The world we live in conditions us to loose our sense of unconditional love.  We cannot trust everyone and we learn that every person we meet does not have our best interest at heart.  We question people's motives, sometimes rightly so.  We remember the wrongs and we wait for the chance for a little payback when the situation calls for it.  We can dredge up things that happened years ago in order to make ourselves feel better and someone else feel worse.  My four year old has not learned this trick just yet.  He will.  The world will teach him that.  Once he does, he will have a very hard time loving without condition ever again.
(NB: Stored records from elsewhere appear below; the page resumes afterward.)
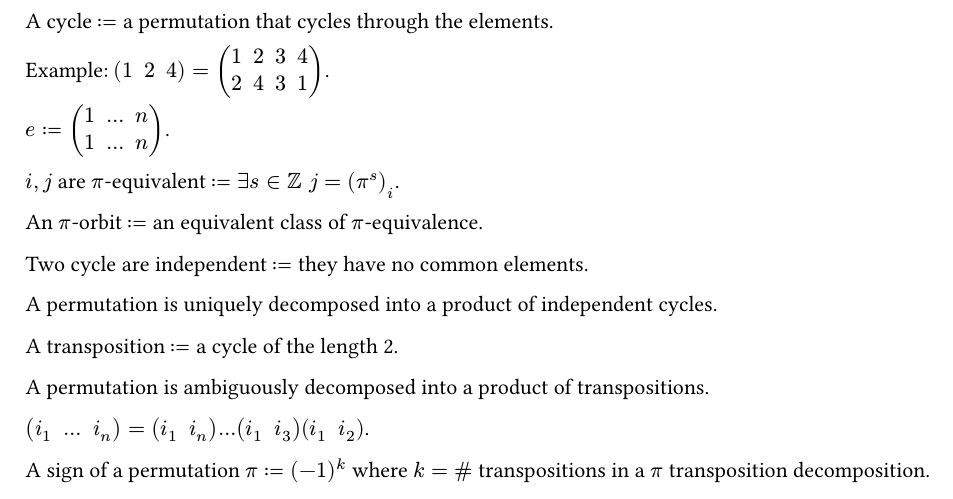
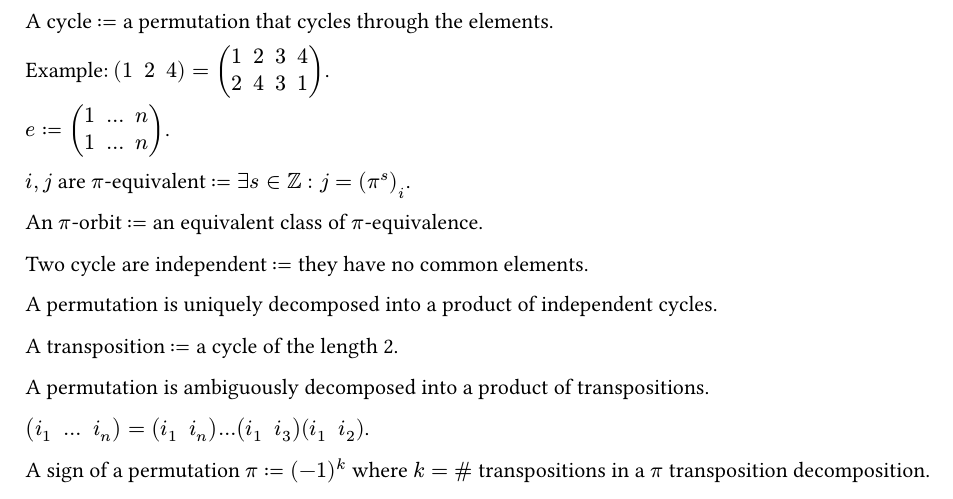
Before and after one commit to WinstonMDP/math, a Typst document (permutations.typ): part of the page, cut so that both start at the same text. Compiled offline with Typst 0.15.

Commit message:
Fix quantifier markup

```diff
--- a/permutations.typ
+++ b/permutations.typ
@@ -19,7 +19,7 @@ Example: $mat(1, 2, 4) = mat(1, 2, 3, 4; 2, 4, 3, 1)$.
 
 $e := mat(1, ..., n; 1, ..., n)$.
 
-$i, j$ are $pi$-equivalent $:= exists s in ZZ space j = (pi^s)_i$.
+$i, j$ are $pi$-equivalent $:= exists s in ZZ: j = (pi^s)_i$.
 
 An $pi$-orbit $:=$ an equivalent class of $pi$-equivalence.
 
```
Also changed, not shown: z.typ (+1 -1 lines).
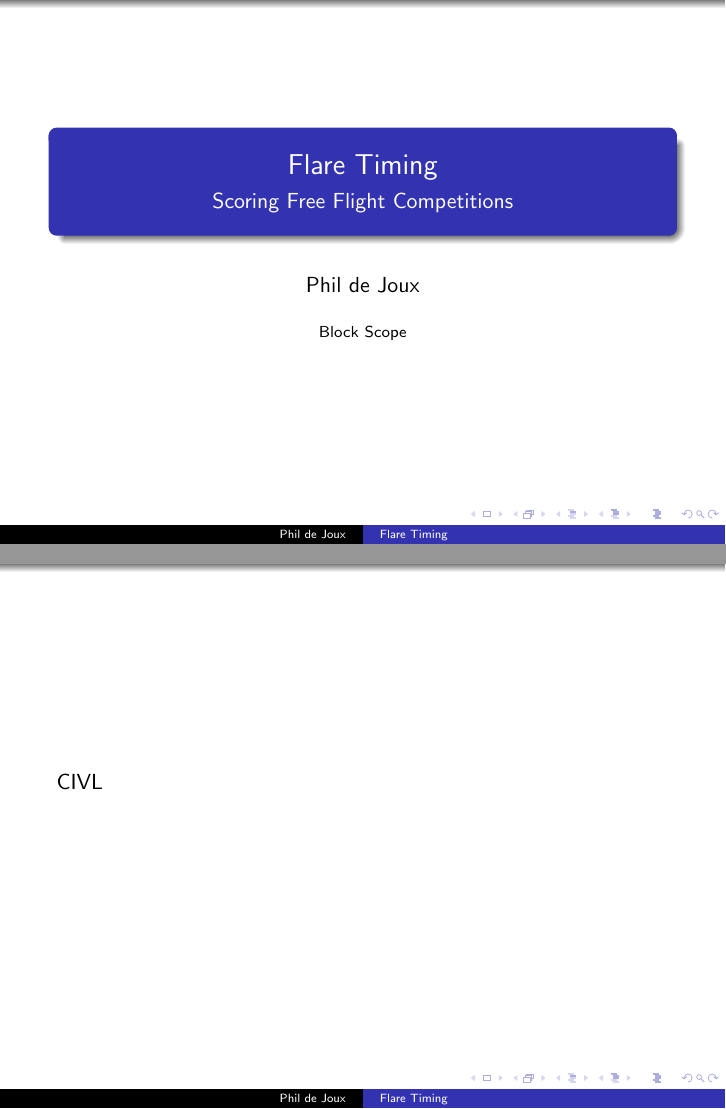
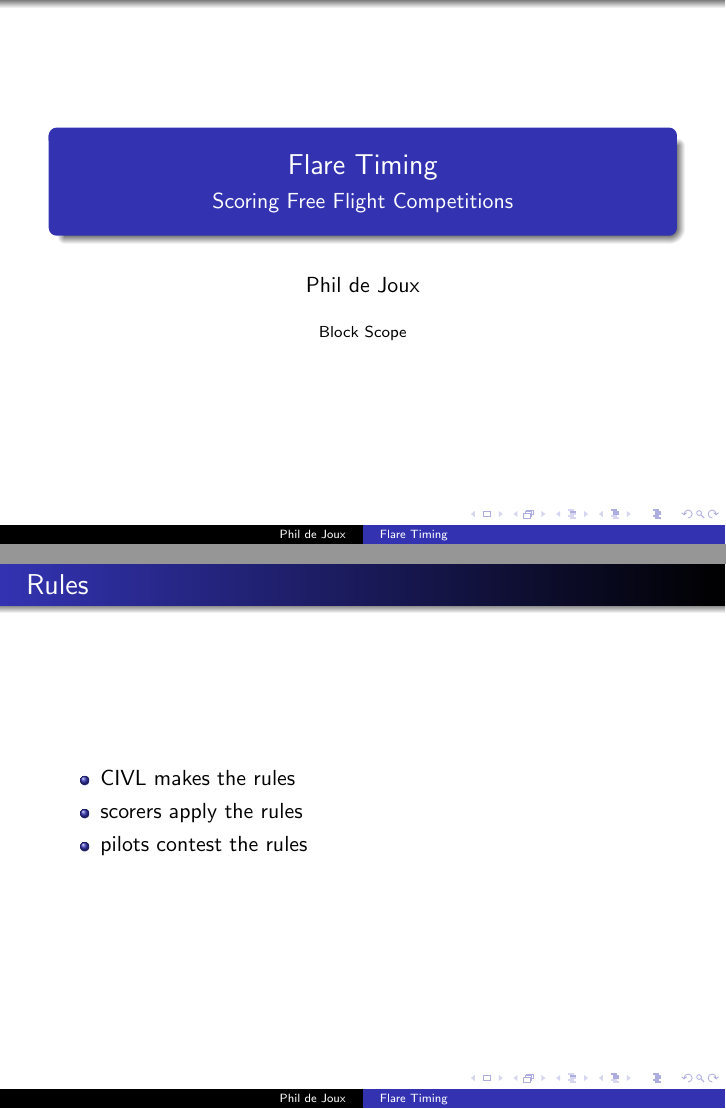
Before and after one commit to BlockScope/flare-timing-slides, LaTeX slides (flare-timing.tex): pages 1 and 2 of 2, joined at a grey line. Compiled offline with pdfLaTeX.

Commit message:
Add rules slide.

```diff
--- a/flare-timing.tex
+++ b/flare-timing.tex
@@ -13,8 +13,12 @@
 \titlepage
 \end{frame}
 
-\begin{frame}
-    CIVL
+\begin{frame}{Rules}
+\begin{itemize}
+    \item CIVL makes the rules
+    \item scorers apply the rules
+    \item pilots contest the rules
+\end{itemize}
 \end{frame}
 
 \end{document}
```
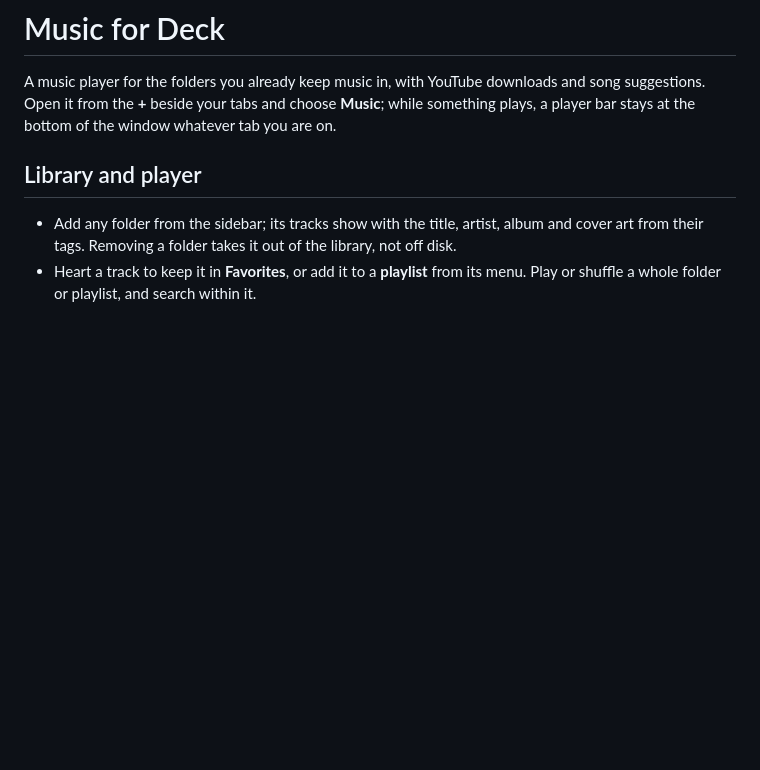
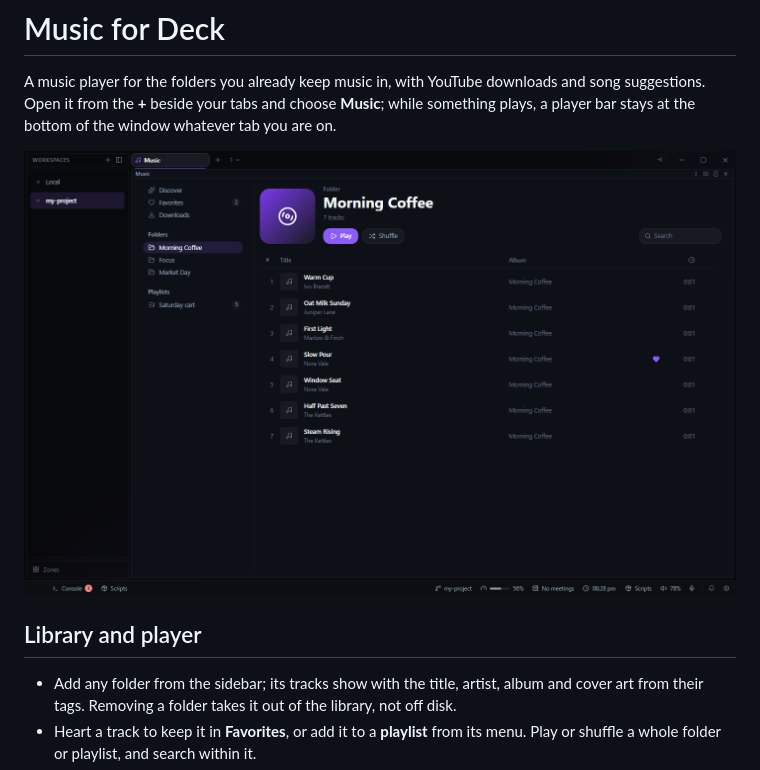
Before and after one commit to deck-desktop/deck-plugin-music, a Markdown page: README.md, the part around the change. Drawn GitHub-style; pictures changed too: docs/screenshot.png (added); blank space fills up the shorter version.

Commit message:
A screenshot on the plugin's page, with mock data
Co-Authored-By: Claude Opus 5.5 <noreply@anthropic.com>
Claude-Session: https://claude.ai/code/session_01Wt3moztRok6wKrF2G4y1mp

```diff
--- a/README.md
+++ b/README.md
@@ -3,6 +3,8 @@
 A music player for the folders you already keep music in, with YouTube downloads and song
 suggestions. Open it from the **+** beside your tabs and choose **Music**; while something plays,
 a player bar stays at the bottom of the window whatever tab you are on.
+
+![Music](docs/screenshot.png)
 
 ## Library and player
 
```
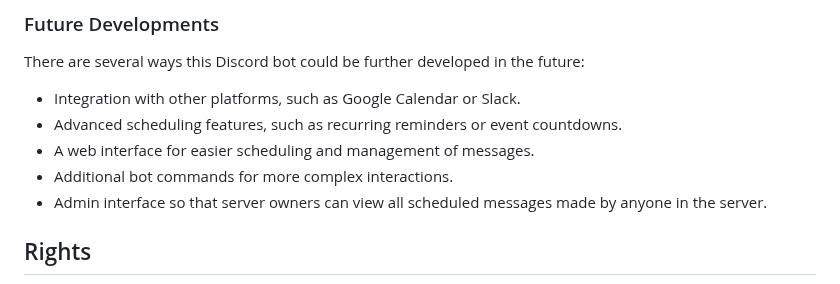
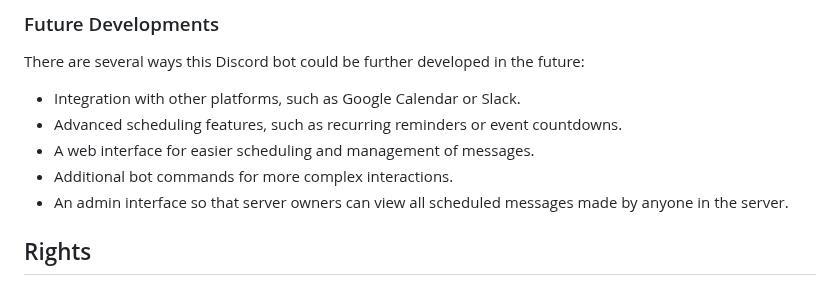
Before and after one commit to zitianqin/Discord-Messenger-Bot, a Markdown page: README.md, the part around the change. GitHub-like rendering.

Commit message:
Fix typo in README.md

```diff
--- a/README.md
+++ b/README.md
@@ -47,7 +47,7 @@ There are several ways this Discord bot could be further developed in the future
 - Advanced scheduling features, such as recurring reminders or event countdowns.
 - A web interface for easier scheduling and management of messages.
 - Additional bot commands for more complex interactions.
-- Admin interface so that server owners can view all scheduled messages made by anyone in the server.
+- An admin interface so that server owners can view all scheduled messages made by anyone in the server.
 
 ## Rights
 All rights reserved. No part of this software may be reproduced, distributed, or transmitted in any form or by any means, without the prior written permission of the author.
```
Thank goodness that God loves us like that...unconditionally.  Past offenses can be forgotten.  No grudges.  God doesn't look down on some fantastic thing we've done and think, "that's really good and all but it doesn't make up for the night you burned your report card in the kitchen trash can...tithe your income for another year and then we'll talk".  It doesn't work like that.  Grace means grace.  Unconditional means unconditional.  We might get angry with God.  We might question his motives.  We might think that God has let go of us just when the rocks are getting sharp.  We might feel unworthy of God's love.  We might begin to believe what comes from the pulpits of our childhood when the preacher told us how depraved, broken, awful, sinful, and unworthy of even an ounce of the love we get.  Doesn't work like that either.  Child of God, you (we) are worthy.  God went through a lot of trouble to arrange this whole "salvation" thing.  We must have been worth the trouble.  No mistake, no sin, nothing in the universe can separate us from the love of God.  Remember, only one person in the universe knows you better than anyone else.  Every action, thought, and motivation.  And yet that "person" loves you without condition.  It really is unconditional.  Without God's unconditional love we have no hope.  None.  So believe it.  Your life depends on it.  Literally.

Time for chips and dip with my son...we'll do it the way we always do it.  We lodge them in the light socket and use our teeth to get them out while standing barefoot in a puddle of water.  Only when mom's not home of course.  Oh, you don't do that?  Oops.

Don't call's a joke.  And don't call mom.  Please.